EXERCISE: Print the whole listing below exactly as given, pictures excluded.

DATA TO PROCESS:
+ + +

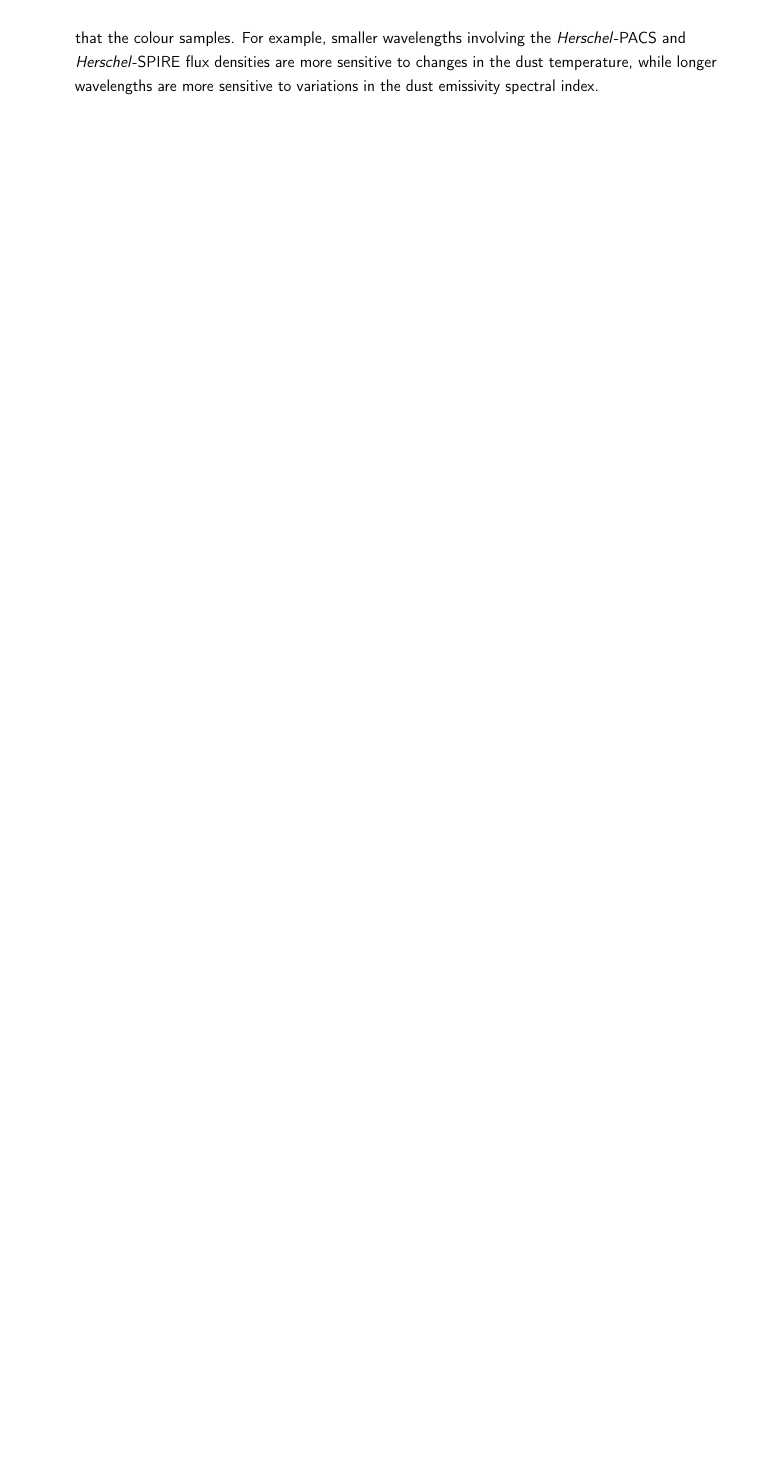
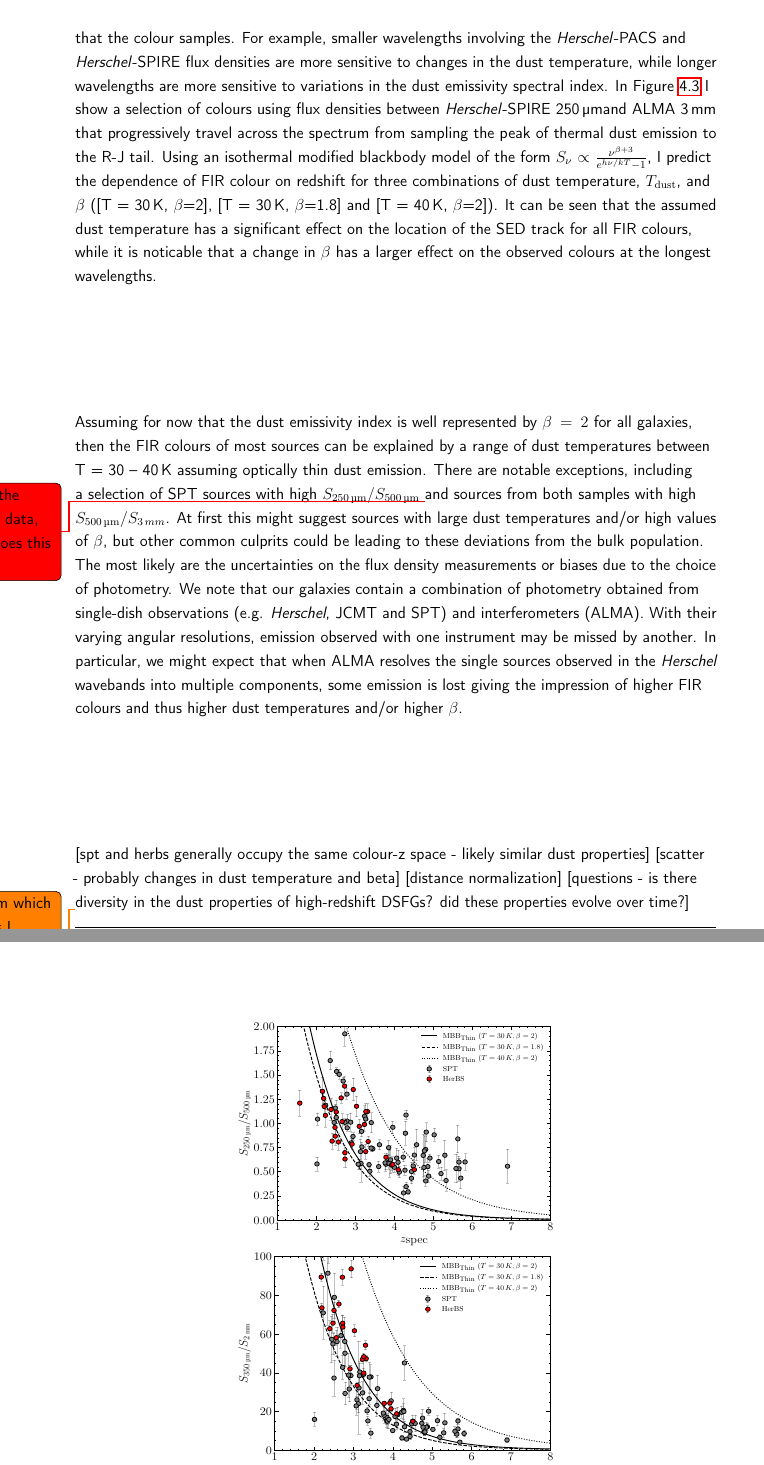
Before and after one commit to BradleyAWard/Thesis_TeX, a LaTeX thesis (Thesis.tex, which reads Chapters/SED_Fitting.tex): part of page 69 of 89 before the commit and two parts of pages 69 and 70 of 91 after it, the two joined at a grey line, cut so that both start at the same text, the shorter picture padded with empty space. Compiled offline with pdfLaTeX.

Commit message:
FIR colours

```diff
--- a/Chapters/SED_Fitting.tex
+++ b/Chapters/SED_Fitting.tex
@@ -58,7 +58,26 @@ In total there are 143 sources with a spectroscopic redshift across the two samp
 
 \section{Far-Infrared and Sub-mm Colours}
 
-A first estimate on the average dust properties of the two samples can be made by comparing their far-IR colours (which I define as the ratio between two flux densities in the FIR regime) with the predictions made using isothermal blackbody models. Previous studies have shown that FIR colours can be used as a proxy for dust properties (e.g. \citealt{Boselli_2010}; \citealt{Boselli_2012}; \citealt{Remy-Ruyer_2013}; \citealt{Smith_2019}) depending on the part of the FIR spectrum that the colour samples. For example, smaller wavelengths involving the \textit{Herschel}-PACS and \textit{Herschel}-SPIRE flux densities are more sensitive to changes in the dust temperature, while longer wavelengths are more sensitive to variations in the dust emissivity spectral index.
+A first estimate on the average dust properties of the two samples can be made by comparing their far-IR colours (which I define as the ratio between two flux densities in the FIR regime) with the predictions made using isothermal blackbody models. Previous studies have shown that FIR colours can be used as a proxy for dust properties (e.g. \citealt{Boselli_2010}; \citealt{Boselli_2012}; \citealt{Remy-Ruyer_2013}; \citealt{Smith_2019}) depending on the part of the FIR spectrum that the colour samples. For example, smaller wavelengths involving the \textit{Herschel}-PACS and \textit{Herschel}-SPIRE flux densities are more sensitive to changes in the dust temperature, while longer wavelengths are more sensitive to variations in the dust emissivity spectral index. In Figure \ref{fig:spt_herbs_colour_redshift} I show a selection of colours using flux densities between \textit{Herschel}-SPIRE 250\,\micron and ALMA 3\,mm that progressively travel across the spectrum from sampling the peak of thermal dust emission to the R-J tail. Using an isothermal modified blackbody model of the form $S_\nu \propto \frac{\nu^{\beta+3}}{e^{h \nu/kT} - 1}$, I predict the dependence of FIR colour on redshift for three combinations of dust temperature, $T_{\textrm{dust}}$, and $\beta$ ([T = 30\,K, $\beta$=2], [T = 30\,K, $\beta$=1.8] and [T = 40\,K, $\beta$=2]). It can be seen that the assumed dust temperature has a significant effect on the location of the SED track for all FIR colours, while it is noticable that a change in $\beta$ has a larger effect on the observed colours at the longest wavelengths.
+
+Assuming for now that the dust emissivity index is well represented by $\beta = 2$ for all galaxies, then the FIR colours of most sources can be explained by a range of dust temperatures between T = 30 -- 40\,K assuming optically thin dust emission. There are notable exceptions, including a selection of SPT sources with high $S_{250\,\textrm{\micron}}/S_{500\,\textrm{\micron}}$ \todo[color=red]{Likely the 500um data, what does this imply?} and sources from both samples with high $S_{500\,\textrm{\micron}}/S_{3\,mm}$. At first this might suggest sources with large dust temperatures and/or high values of $\beta$, but other common culprits could be leading to these deviations from the bulk population. The most likely are the uncertainties on the flux density measurements or biases due to the choice of photometry. We note that our galaxies contain a combination of photometry obtained from single-dish observations (e.g. \textit{Herschel}, JCMT and SPT) and interferometers (ALMA). With their varying angular resolutions, emission observed with one instrument may be missed by another. In particular, we might expect that when ALMA resolves the single sources observed in the \textit{Herschel} wavebands into multiple components, some emission is lost giving the impression of higher FIR colours and thus higher dust temperatures and/or higher $\beta$.
+
+[spt and herbs generally occupy the same colour-z space - likely similar dust properties]
+[scatter - probably changes in dust temperature and beta]
+[distance normalization]
+[questions - is there diversity in the dust properties of high-redshift DSFGs? did these properties evolve over time?]
+
+
+\begin{figure}
+    \centering
+    \includegraphics[width=0.5\columnwidth,height=0.26\textheight]{Figures/spt_herbs_colour_250_500.pdf}
+    \includegraphics[width=0.5\columnwidth,height=0.26\textheight]{Figures/spt_herbs_colour_350_2000.pdf}
+    \includegraphics[width=0.5\columnwidth,height=0.26\textheight]{Figures/spt_herbs_colour_500_3000.pdf}
+    \caption{Colour-redshift plots of X/X, X/X and X/X against spectrosopic redshift. The SPT sources are illustrated with grey circles and the HerBS sample as red circles. The predictions from three modified blackbody models assuming optical thin dust ([T = 30\,K, $\beta$=2], [T = 30\,K, $\beta$=1.8] and [T = 40\,K, $\beta$=2]) are plotted as solid, dashed and dotted black lines respectively.}
+    \label{fig:spt_herbs_colour_redshift}
+\end{figure}
+\todo[color=orange]{Confirm which colours I am plotting here. They need only be progressively sampling longer wavelengths.}
+
 
 \section{The Modified Blackbody Model}
 \section{SED Fitting of DSFGs}
```
Also changed, not shown: Figures/spt_herbs_colour_250_500.pdf (added), Figures/spt_herbs_colour_350_2000.pdf (added), Figures/spt_herbs_colour_500_3000.pdf (added), Chapters/SED_Fitting.tex (4 more changed lines), 8 other files.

+ + +

ANSWER TO THE PROBLEM:
Before and after one commit to BradleyAWard/Thesis_TeX, a LaTeX thesis (Thesis.tex, which reads Chapters/SED_Fitting.tex): part of page 69 of 89 before the commit and two parts of pages 69 and 70 of 91 after it, the two joined at a grey line, cut so that both start at the same text, the shorter picture padded with empty space. Compiled offline with pdfLaTeX.

Commit message:
FIR colours

```diff
--- a/Chapters/SED_Fitting.tex
+++ b/Chapters/SED_Fitting.tex
@@ -58,7 +58,26 @@ In total there are 143 sources with a spectroscopic redshift across the two samp
 
 \section{Far-Infrared and Sub-mm Colours}
 
-A first estimate on the average dust properties of the two samples can be made by comparing their far-IR colours (which I define as the ratio between two flux densities in the FIR regime) with the predictions made using isothermal blackbody models. Previous studies have shown that FIR colours can be used as a proxy for dust properties (e.g. \citealt{Boselli_2010}; \citealt{Boselli_2012}; \citealt{Remy-Ruyer_2013}; \citealt{Smith_2019}) depending on the part of the FIR spectrum that the colour samples. For example, smaller wavelengths involving the \textit{Herschel}-PACS and \textit{Herschel}-SPIRE flux densities are more sensitive to changes in the dust temperature, while longer wavelengths are more sensitive to variations in the dust emissivity spectral index.
+A first estimate on the average dust properties of the two samples can be made by comparing their far-IR colours (which I define as the ratio between two flux densities in the FIR regime) with the predictions made using isothermal blackbody models. Previous studies have shown that FIR colours can be used as a proxy for dust properties (e.g. \citealt{Boselli_2010}; \citealt{Boselli_2012}; \citealt{Remy-Ruyer_2013}; \citealt{Smith_2019}) depending on the part of the FIR spectrum that the colour samples. For example, smaller wavelengths involving the \textit{Herschel}-PACS and \textit{Herschel}-SPIRE flux densities are more sensitive to changes in the dust temperature, while longer wavelengths are more sensitive to variations in the dust emissivity spectral index. In Figure \ref{fig:spt_herbs_colour_redshift} I show a selection of colours using flux densities between \textit{Herschel}-SPIRE 250\,\micron and ALMA 3\,mm that progressively travel across the spectrum from sampling the peak of thermal dust emission to the R-J tail. Using an isothermal modified blackbody model of the form $S_\nu \propto \frac{\nu^{\beta+3}}{e^{h \nu/kT} - 1}$, I predict the dependence of FIR colour on redshift for three combinations of dust temperature, $T_{\textrm{dust}}$, and $\beta$ ([T = 30\,K, $\beta$=2], [T = 30\,K, $\beta$=1.8] and [T = 40\,K, $\beta$=2]). It can be seen that the assumed dust temperature has a significant effect on the location of the SED track for all FIR colours, while it is noticable that a change in $\beta$ has a larger effect on the observed colours at the longest wavelengths.
+
+Assuming for now that the dust emissivity index is well represented by $\beta = 2$ for all galaxies, then the FIR colours of most sources can be explained by a range of dust temperatures between T = 30 -- 40\,K assuming optically thin dust emission. There are notable exceptions, including a selection of SPT sources with high $S_{250\,\textrm{\micron}}/S_{500\,\textrm{\micron}}$ \todo[color=red]{Likely the 500um data, what does this imply?} and sources from both samples with high $S_{500\,\textrm{\micron}}/S_{3\,mm}$. At first this might suggest sources with large dust temperatures and/or high values of $\beta$, but other common culprits could be leading to these deviations from the bulk population. The most likely are the uncertainties on the flux density measurements or biases due to the choice of photometry. We note that our galaxies contain a combination of photometry obtained from single-dish observations (e.g. \textit{Herschel}, JCMT and SPT) and interferometers (ALMA). With their varying angular resolutions, emission observed with one instrument may be missed by another. In particular, we might expect that when ALMA resolves the single sources observed in the \textit{Herschel} wavebands into multiple components, some emission is lost giving the impression of higher FIR colours and thus higher dust temperatures and/or higher $\beta$.
+
+[spt and herbs generally occupy the same colour-z space - likely similar dust properties]
+[scatter - probably changes in dust temperature and beta]
+[distance normalization]
+[questions - is there diversity in the dust properties of high-redshift DSFGs? did these properties evolve over time?]
+
+
+\begin{figure}
+    \centering
+    \includegraphics[width=0.5\columnwidth,height=0.26\textheight]{Figures/spt_herbs_colour_250_500.pdf}
+    \includegraphics[width=0.5\columnwidth,height=0.26\textheight]{Figures/spt_herbs_colour_350_2000.pdf}
+    \includegraphics[width=0.5\columnwidth,height=0.26\textheight]{Figures/spt_herbs_colour_500_3000.pdf}
+    \caption{Colour-redshift plots of X/X, X/X and X/X against spectrosopic redshift. The SPT sources are illustrated with grey circles and the HerBS sample as red circles. The predictions from three modified blackbody models assuming optical thin dust ([T = 30\,K, $\beta$=2], [T = 30\,K, $\beta$=1.8] and [T = 40\,K, $\beta$=2]) are plotted as solid, dashed and dotted black lines respectively.}
+    \label{fig:spt_herbs_colour_redshift}
+\end{figure}
+\todo[color=orange]{Confirm which colours I am plotting here. They need only be progressively sampling longer wavelengths.}
+
 
 \section{The Modified Blackbody Model}
 \section{SED Fitting of DSFGs}
```
Also changed, not shown: Figures/spt_herbs_colour_250_500.pdf (added), Figures/spt_herbs_colour_350_2000.pdf (added), Figures/spt_herbs_colour_500_3000.pdf (added), Chapters/SED_Fitting.tex (4 more changed lines), 8 other files.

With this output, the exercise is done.